Snowe is upset about an $11 billion tax increase on small services firms organized as S corporations; Baucus is preparing some tweaks to that provision, and the chamber’s 63-33 adoption of an amendment she co-sponsored to establish an office within the Treasury Department to help homeowners struggling with mortgage payments can’t hurt. Democratic aides said they still have some work to do on their side of the aisle before working to assuage GOP holdouts.
The S corporation community owes Senator Snowe a big debt. Meanwhile, with the first Baucus substitute gone and the second version “to be introduced,” we will just have to wait to see what they have in mind.
S Corporation Association Chairman Richard Roderick weighed in on behalf of S corporations yesterday regarding the second stimulus package being developed in the House. In a letter to Small Business Committee Chairwoman Nydia Velázquez, Roderick argued that any bill moving through Congress should include assistance to S Corporations.
In particular, the letter advocates for relief from the built in gains tax (BIG) that forces so many S corporations to sit on appreciated assets that could be put to better use. As the letter states:
“According to government statistics, hundreds of thousands of S corporations nationwide may be sitting on “locked-up” capital that they cannot access or redeploy due to the prohibitive tax implications of BIG. This “lock-in effect” is widespread and results in these businesses unable to access billions of dollars in assets that could be used to grow the business and hire new employees.”
While the economic news this week has improved, there remains considerable appetite on the Hill for moving a second package of pro-growth provisions. Given the important role S corporations play in economic growth and job creation, it only makes sense that one of our priorities be included.
Tax Gap and Payroll Taxes and S Corporations
Our friends over at TIGTA (the Treasury Inspector General for Tax Administration) have sent another shot across the bow of the S corporation community regarding the payroll taxes we pay.
In a report released yesterday (Additional Actions are Needed to Effectively Address the Tax Gap), the Inspector writes:

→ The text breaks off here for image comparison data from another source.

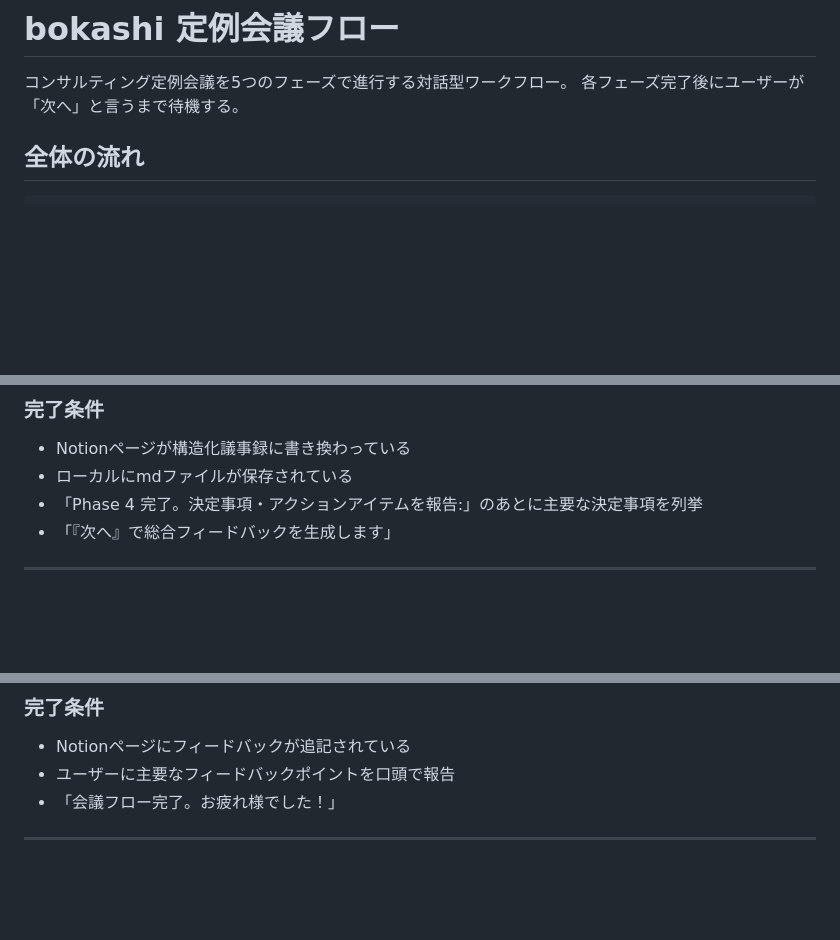
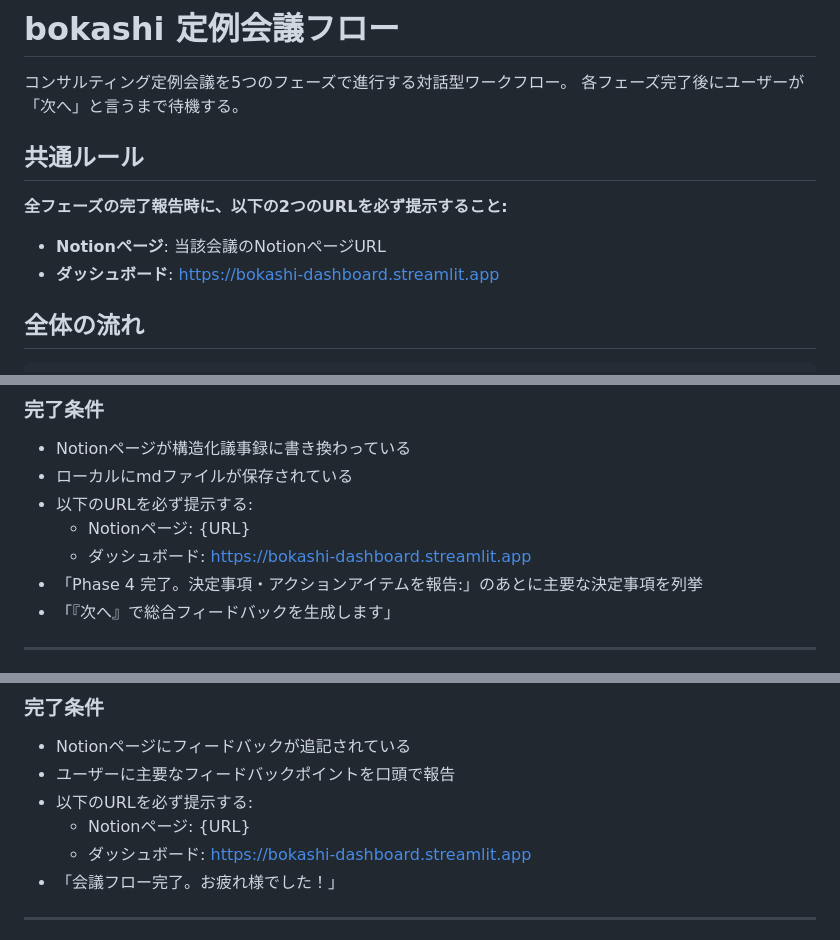
Before and after one commit to suuchin0410-ops/bokashi-dashboard, a Markdown page: skills/bokashi-meeting/SKILL.md, 3 parts joined by grey strips. Rendered like a GitHub page; blank space fills up the shorter version.

Commit message:
update: 全フェーズ完了時にNotion+ダッシュボードURLを必ず提示するルールを追加
共通ルールセクションを新設し、Phase 2/3/4/5の完了条件にURL提示を明記。

Co-Authored-By: Claude Opus 4.6 <noreply@anthropic.com>

```diff
--- a/skills/bokashi-meeting/SKILL.md
+++ b/skills/bokashi-meeting/SKILL.md
@@ -11,6 +11,12 @@ description: >
 
 コンサルティング定例会議を5つのフェーズで進行する対話型ワークフロー。
 各フェーズ完了後にユーザーが「次へ」と言うまで待機する。
+
+## 共通ルール
+
+**全フェーズの完了報告時に、以下の2つのURLを必ず提示すること:**
+- **Notionページ**: 当該会議のNotionページURL
+- **ダッシュボード**: https://bokashi-dashboard.streamlit.app
 
 ## 全体の流れ
 
@@ -169,6 +175,9 @@ source: Notion URL
 ### 完了条件
 - Notionページが構造化議事録に書き換わっている
 - ローカルにmdファイルが保存されている
+- 以下のURLを必ず提示する:
+  - Notionページ: {URL}
+  - ダッシュボード: https://bokashi-dashboard.streamlit.app
 - 「Phase 4 完了。決定事項・アクションアイテムを報告:」のあとに主要な決定事項を列挙
 - 「『次へ』で総合フィードバックを生成します」
 
@@ -227,6 +236,9 @@ bokashi単体ではなく、親会社の他事業（農園、福祉、サウナ
 ### 完了条件
 - Notionページにフィードバックが追記されている
 - ユーザーに主要なフィードバックポイントを口頭で報告
+- 以下のURLを必ず提示する:
+  - Notionページ: {URL}
+  - ダッシュボード: https://bokashi-dashboard.streamlit.app
 - 「会議フロー完了。お疲れ様でした！」
 
 ---
```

“Similarly, there are potential abuses of employment tax laws caused by misclassified workers and single shareholder owners of Subchapter S corporations. In addition, a prior Treasury Inspector General for Tax Administration audit found that a significant number of single shareholder owners of Subchapter S corporations did not pay themselves salaries to avoid paying employment taxes. We estimated that this would cost the Department of the Treasury approximately $60 billion in employment taxes over 5 years. We believe that the combination of increased transparency through expanded information reporting and targeted legislation aimed at tax abuse loopholes would make the strategy for the Reduce Opportunities for Evasion component more robust.”
As a reminder, the issue is whether some S corporation shareholders who actively work at their business pay themselves a less than market salary in order to avoid paying payroll taxes. In recent years, this issue achieved notoriety during a featured exchange in the Vice Presidential debate in 2004 and later picked up as a possible $57 billion revenue raiser by the Joint Committee on Taxation in 2005.

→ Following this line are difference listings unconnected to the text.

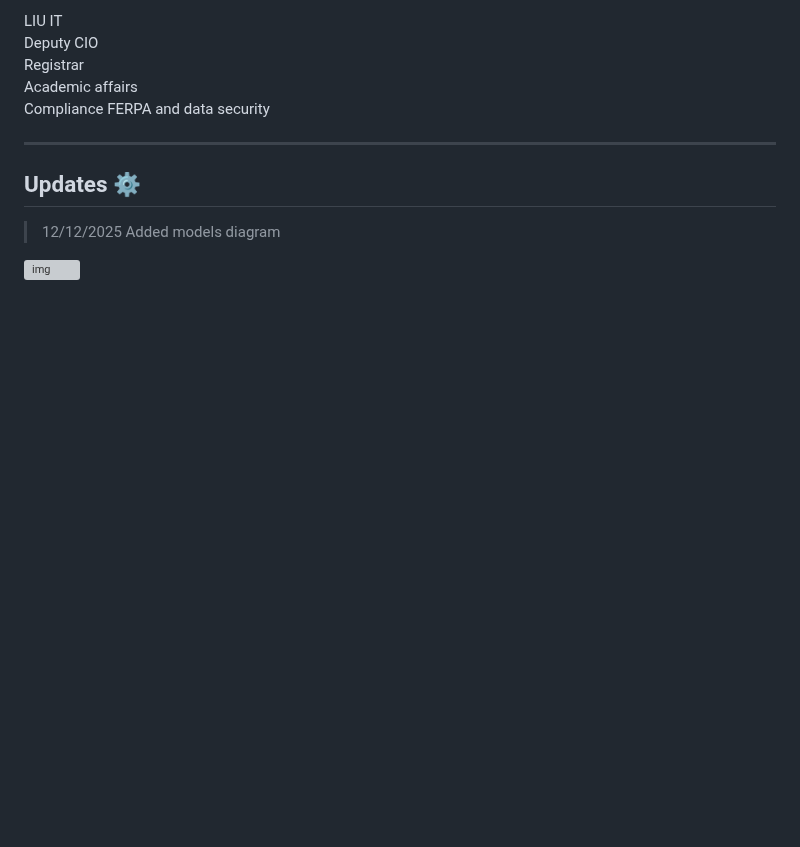
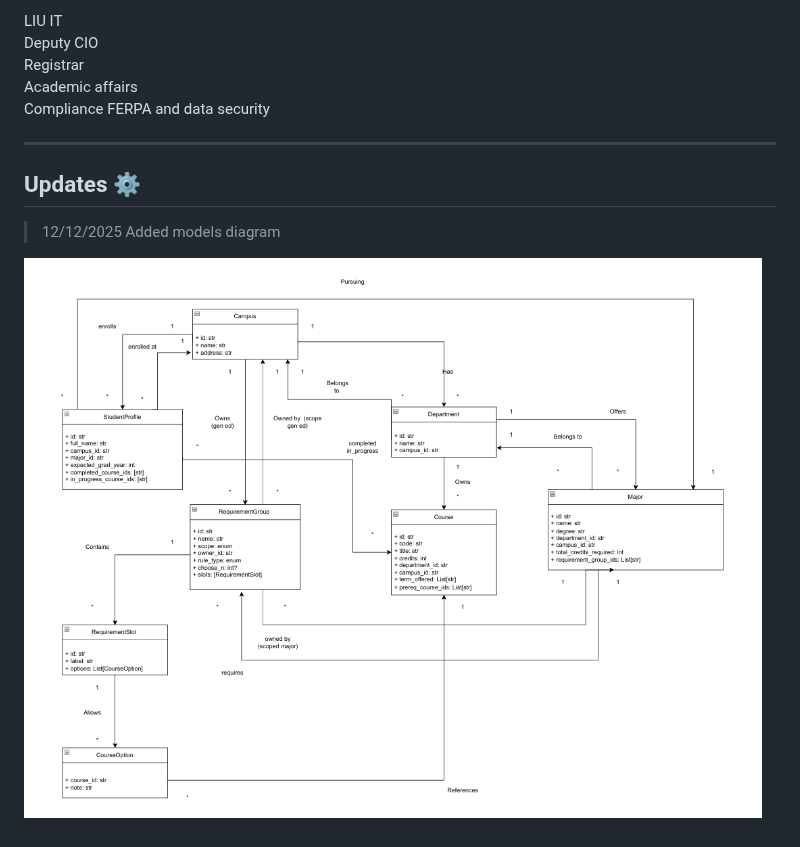
Before and after one commit to AbdallahZein12/UniBrain, a Markdown page: README.md, the part around the change. GitHub-like rendering; blank space fills up the shorter version; grey boxes are pictures that could not be loaded.

Commit message:
Fixed image rendering

```diff
--- a/README.md
+++ b/README.md
@@ -196,4 +196,4 @@ Compliance FERPA and data security
 
 > 12/12/2025 Added models diagram
 
-![img]("models.png")
+![img](./models.png)
```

To date we’ve seen four distinct S corporation targets for increased payroll tax levies:
- The original JCT report would have targeted ALL S corporations;
- The second JCT report focused on personal services businesses similar to those defined by Section 448(d)(2);
- The TIGTA has highlighted single shareholder S corporations; and
- The Rangel bill would affect S corporations engaged in services businesses on the portion of their income that derives from service activity.
S Corp expects that this issue, along with so many tax items affecting our members, will be debated in Congress in the next Congress as part of broader tax reform. However, with the resolution of tax provisions expiring at the end of this year unclear, it could come up sooner. We have weighed in with the tax writers before on this issue. With TIGTA keeping the issue front and center, we plan to do so again.